As an anti-elitist, Dewey believed that "the capacity of the wise few to discern the public interest tends to be distorted by their position." When we look at traditional journalism, which includes newspapers and magazines, there tends to be a ranking of people going from a lower responsibility level and thus lower privileges, such as a reporter, to a high level of responsibility and thus a higher level of privileges, such as the editor-in-chief. While those people in high positions of power in traditional journalism are in charge of making the decisions as to what is or is not important for everyone to read, Dewey believed that their opinions may be skewed based on their position not only in the publication, but as well as in society.
As journalism shifts away from newspapers, magazines, and other forms of traditional journalism, a more anti-elitist approach is being made to news reporting. Those stable power structures no longer exist to the extent that they do in traditional journalism. The definition of "journalist" itself is now being redefined as each person has the ability to become an author of their own work, as well as the editor who decides whether or not the work gets published. Dewey explains that a democracy is not just a form of government, and online journalism is showing that each individual person now has as much power as any other when it comes to distributing what they see as newsworthy information.
Further, Dewey believed that previously those in elitist positions were potentially unable to provide information to the general public who reads their publication that was relevant to the lives of the people actually interacting with it. The public that has access to publications now has a the ability to publish what they believe is important to the lives of the greater public.

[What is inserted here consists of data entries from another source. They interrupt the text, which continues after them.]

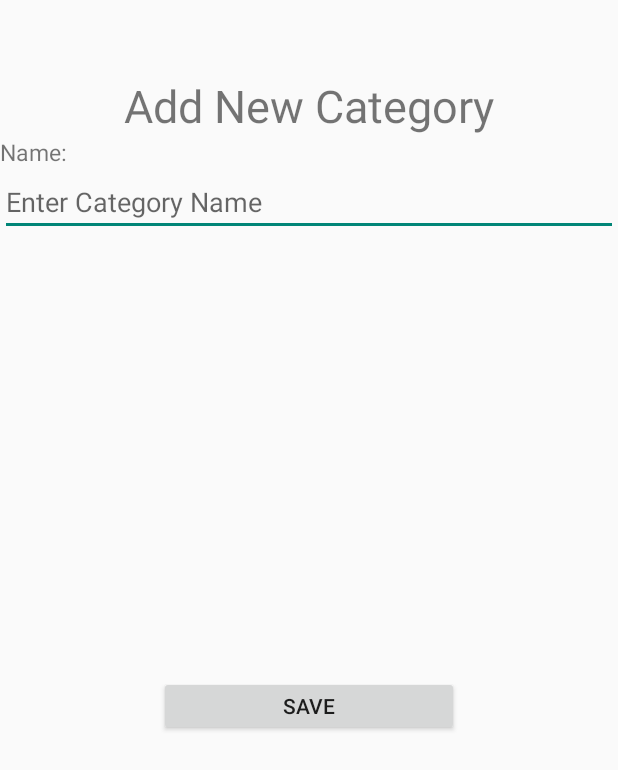
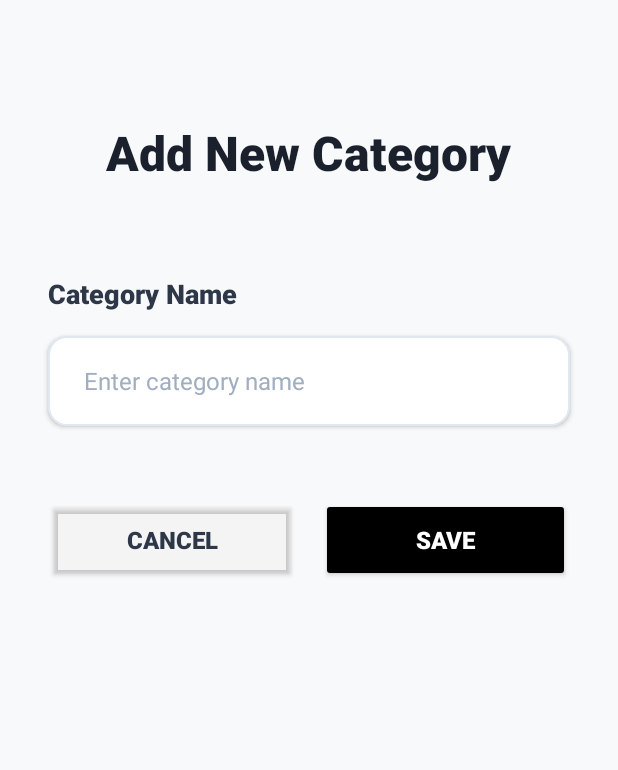
Before and after one commit to mthutt2k3/CoffeeShopApp, an Android app: the AddCategoryActivity screen opened directly, with no data from a screen before it, on a phone screen of 412 x 824 dp. Shown: the top 770 px of the screen. Run offline under Robolectric (Android 15) with nearby library versions, the phone set to English and light mode, and no system bars; our stand-ins replace Picasso, Room's generated code; pictures from the network do not load; 1 statement that could not run was skipped.

Commit message:
feat/create ui screen

```diff
--- a/app/build.gradle
+++ b/app/build.gradle
@@ -50,7 +50,7 @@ dependencies {
     annotationProcessor "androidx.room:room-compiler:2.4.3"
     implementation 'com.facebook.shimmer:shimmer:0.5.0'
     implementation 'com.squareup.picasso:picasso:2.71828'
-
+    implementation("com.facebook.shimmer:shimmer:0.5.0")
     // MPAndroidChart for charts
     implementation 'com.github.PhilJay:MPAndroidChart:v3.1.0'
 }
--- /dev/null
+++ b/app/src/main/res/drawable/input_field_background.xml
@@ -0,0 +1,9 @@
+<?xml version="1.0" encoding="utf-8"?>
+<shape xmlns:android="http://schemas.android.com/apk/res/android"
+    android:shape="rectangle">
+    <solid android:color="#FFFFFF" />
+    <corners android:radius="12dp" />
+    <stroke
+        android:width="1dp"
+        android:color="#E2E8F0" />
+</shape>
--- a/app/src/main/res/drawable/rounded_button.xml
+++ b/app/src/main/res/drawable/rounded_button.xml
@@ -2,9 +2,9 @@
 <shape xmlns:android="http://schemas.android.com/apk/res/android"
     android:shape="rectangle">
     <corners android:radius="20dp" />
-    <solid android:color="@color/red" />
+    <solid android:color="@color/black" />
     <stroke
-        android:width="2dp"
+        android:width="1dp"
         android:color="@color/white" />
     <padding
         android:left="5dp"
--- a/app/src/main/res/layout/activity_add_category.xml
+++ b/app/src/main/res/layout/activity_add_category.xml
@@ -5,47 +5,94 @@
     android:id="@+id/main"
     android:layout_width="match_parent"
     android:layout_height="match_parent"
+    android:background="#F8F9FA"
     tools:context=".activity.AddCategoryActivity">
 
+    <!-- Title -->
     <TextView
-        android:id="@+id/textView1"
+        android:id="@+id/titleText"
         android:layout_width="wrap_content"
         android:layout_height="wrap_content"
+        android:layout_marginTop="80dp"
         android:text="Add New Category"
-        android:textSize="30sp"
-        android:layout_margin="50dp"
+        android:textColor="#1A202C"
+        android:textSize="32sp"
+        android:textStyle="bold"
+        android:fontFamily="sans-serif-medium"
         app:layout_constraintEnd_toEndOf="parent"
         app:layout_constraintStart_toStartOf="parent"
         app:layout_constraintTop_toTopOf="parent" />
+
+    <!-- Label -->
     <TextView
-        android:id="@+id/textView2"
+        android:id="@+id/labelText"
         android:layout_width="wrap_content"
         android:layout_height="wrap_content"
-        android:text="Name:"
-        android:textSize="15sp"
+        android:layout_marginStart="32dp"
+        android:layout_marginTop="60dp"
+        android:text="Category Name"
+        android:textColor="#2D3748"
+        android:textSize="18sp"
+        android:textStyle="bold"
+        android:fontFamily="sans-serif-medium"
         app:layout_constraintStart_toStartOf="parent"
-        app:layout_constraintTop_toBottomOf="@id/textView1"
-        />
+        app:layout_constraintTop_toBottomOf="@+id/titleText" />
 
+    <!-- Input Field -->
     <EditText
-        android:id="@+id/edtCategoryName"
+        android:id="@+id/categoryInput"
         android:layout_width="0dp"
-        android:layout_height="wrap_content"
-        android:autofillHints="name"
+        android:layout_height="60dp"
+        android:layout_marginStart="32dp"
+        android:layout_marginTop="16dp"
+        android:layout_marginEnd="32dp"
+        android:hint="Enter category name"
         android:inputType="text"
-        android:maxLength="100"
-        android:hint="Enter Category Name"
-        app:layout_constraintLeft_toLeftOf="parent"
-        app:layout_constraintRight_toRightOf="parent"
-        app:layout_constraintTop_toBottomOf="@+id/textView2" />
-    <Button
-        android:id="@+id/btnSaveCategory"
-        android:layout_width="200dp"
-        android:layout_height="40dp"
-        android:layout_marginBottom="40dp"
-        android:text="Save"
-        app:layout_constraintBottom_toBottomOf="parent"
+        android:paddingStart="24dp"
+        android:paddingEnd="24dp"
+        android:textColor="#1A202C"
+        android:textColorHint="#A0AEC0"
+        android:textSize="16sp"
+        android:background="@drawable/input_field_background"
+        android:elevation="2dp"
         app:layout_constraintEnd_toEndOf="parent"
         app:layout_constraintStart_toStartOf="parent"
-        app:layout_constraintTop_toBottomOf="@+id/edtCategoryName" />
+        app:layout_constraintTop_toBottomOf="@+id/labelText" />
+
+    <!-- Cancel Button -->
+    <Button
+        android:id="@+id/cancelButton"
+        android:layout_width="0dp"
+        android:layout_height="56dp"
+        android:layout_marginStart="32dp"
+        android:layout_marginTop="48dp"
+        android:layout_marginEnd="8dp"
+        android:backgroundTint="#18D1BDBD"
+        android:fontFamily="sans-serif-medium"
+        android:text="Cancel"
+        android:textColor="#2D3748"
+        android:textSize="16sp"
+        android:textStyle="bold"
+        app:layout_constraintEnd_toStartOf="@+id/saveButton"
+        app:layout_constraintStart_toStartOf="parent"
+        app:layout_constraintTop_toBottomOf="@+id/categoryInput" />
+
+    <!-- Save Button -->
+    <Button
+        android:id="@+id/saveButton"
+        android:layout_width="0dp"
+        android:layout_height="56dp"
+        android:layout_marginStart="8dp"
+        android:layout_marginTop="48dp"
+        android:layout_marginEnd="32dp"
+        android:backgroundTint="@color/black"
+        android:text="Save"
+        android:textColor="#FFFFFF"
+        android:textSize="16sp"
+        android:textStyle="bold"
+        android:fontFamily="sans-serif-medium"
+        app:layout_constraintEnd_toEndOf="parent"
+        app:layout_constraintStart_toEndOf="@+id/cancelButton"
+        app:layout_constraintTop_toBottomOf="@+id/categoryInput" />
+
 </androidx.constraintlayout.widget.ConstraintLayout>
--- a/app/src/main/res/layout/category_list_item.xml
+++ b/app/src/main/res/layout/category_list_item.xml
@@ -10,7 +10,7 @@
         android:id="@+id/categoryName"
         android:layout_width="0dp"
         android:layout_height="wrap_content"
-        android:layout_marginLeft="8dp"
+        android:layout_marginLeft="20dp"
         android:layout_marginTop="8dp"
         android:paddingVertical="5dp"
         android:text="Category Name"
@@ -27,6 +27,7 @@
         android:text="X"
         android:textColor="@android:color/white"
         android:textSize="14sp"
+        android:layout_marginRight="10dp"
         app:layout_constraintBottom_toBottomOf="@id/categoryName"
         app:layout_constraintEnd_toEndOf="parent"
         app:layout_constraintTop_toTopOf="@id/categoryName" />
```
Also changed, not shown: app/src/main/res/layout/activity_category_list_employee.xml (+79 -44 lines).
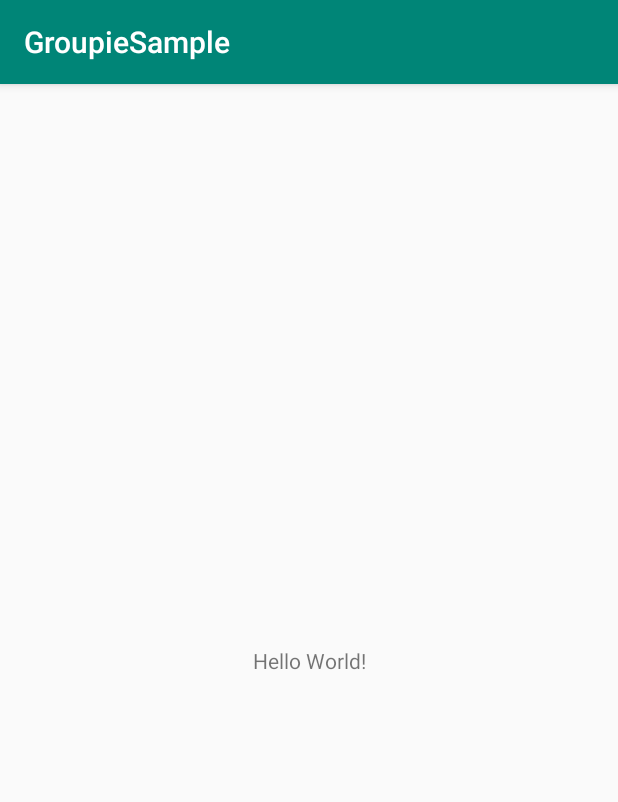
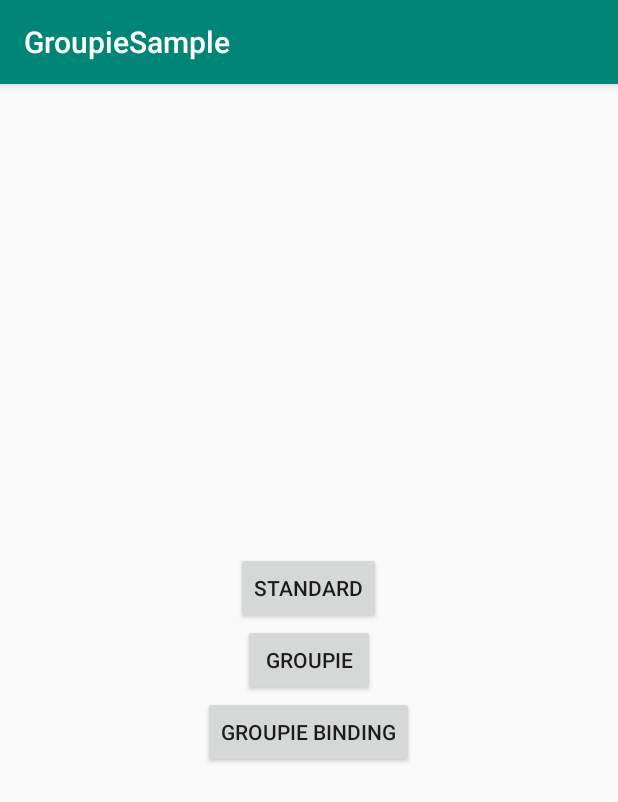
Before and after one commit to hyoshimi-cq/GroupieSample, an Android app: the screen it shows after launch (MainActivity), on a phone screen of 412 x 824 dp. Shown: the top 802 px of the screen. Run offline under Robolectric (Android 15) with nearby library versions, the phone set to English and light mode, and no system bars.

Commit message:
Create main fragment

```diff
--- a/app/src/main/java/com/hiring/groupiesample/MainActivity.kt
+++ b/app/src/main/java/com/hiring/groupiesample/MainActivity.kt
@@ -8,5 +8,8 @@ class MainActivity : AppCompatActivity() {
     override fun onCreate(savedInstanceState: Bundle?) {
         super.onCreate(savedInstanceState)
         setContentView(R.layout.activity_main)
+        supportFragmentManager.beginTransaction()
+            .replace(R.id.container, MainFragment())
+            .commit()
     }
 }
--- /dev/null
+++ b/app/src/main/java/com/hiring/groupiesample/MainFragment.kt
@@ -0,0 +1,17 @@
+package com.hiring.groupiesample
+
+import android.os.Bundle
+import android.view.LayoutInflater
+import android.view.View
+import android.view.ViewGroup
+import androidx.fragment.app.Fragment
+
+class MainFragment : Fragment() {
+    override fun onCreateView(
+        inflater: LayoutInflater,
+        container: ViewGroup?,
+        savedInstanceState: Bundle?
+    ): View? {
+        return inflater.inflate(R.layout.fragment_main, container, false)
+    }
+}
--- a/app/src/main/res/layout/activity_main.xml
+++ b/app/src/main/res/layout/activity_main.xml
@@ -1,15 +1,16 @@
 <?xml version="1.0" encoding="utf-8"?>
-<androidx.constraintlayout.widget.ConstraintLayout xmlns:android="http://schemas.android.com/apk/res/android"
+<androidx.constraintlayout.widget.ConstraintLayout
+    xmlns:android="http://schemas.android.com/apk/res/android"
+    xmlns:tools="http://schemas.android.com/tools"
     xmlns:app="http://schemas.android.com/apk/res-auto"
-    xmlns:tools="http://schemas.android.com/tools"
     android:layout_width="match_parent"
     android:layout_height="match_parent"
     tools:context=".MainActivity">
 
-    <TextView
-        android:layout_width="wrap_content"
-        android:layout_height="wrap_content"
-        android:text="Hello World!"
+    <FrameLayout
+        android:id="@+id/container"
+        android:layout_width="0dp"
+        android:layout_height="0dp"
         app:layout_constraintBottom_toBottomOf="parent"
         app:layout_constraintLeft_toLeftOf="parent"
         app:layout_constraintRight_toRightOf="parent"
--- /dev/null
+++ b/app/src/main/res/layout/fragment_main.xml
@@ -0,0 +1,29 @@
+<?xml version="1.0" encoding="utf-8"?>
+<LinearLayout xmlns:android="http://schemas.android.com/apk/res/android"
+    xmlns:app="http://schemas.android.com/apk/res-auto"
+    xmlns:tools="http://schemas.android.com/tools"
+    android:layout_width="match_parent"
+    android:layout_height="match_parent"
+    android:gravity="center"
+    android:orientation="vertical"
+    tools:context=".MainActivity">
+
+    <Button
+        android:id="@+id/standardButton"
+        android:layout_width="wrap_content"
+        android:layout_height="wrap_content"
+        android:text="Standard" />
+
+    <Button
+        android:id="@+id/groupieButton"
+        android:layout_width="wrap_content"
+        android:layout_height="wrap_content"
+        android:text="Groupie" />
+
+    <Button
+        android:id="@+id/groupieBindingButton"
+        android:layout_width="wrap_content"
+        android:layout_height="wrap_content"
+        android:text="Groupie Binding" />
+
+</LinearLayout>
```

Dewey believed that "individuality could be sustained only where social life was understood as an organism in which the well-being of each part was tied to the well-being of the whole." Individuals now have access to not only sustain their individuality as a person among the public, but make decisions that may be unrecognizable to those made by the elite in traditional journalism. The face of journalism itself is shifting to a place where each individual is made equal in the ability to publish what's important to them.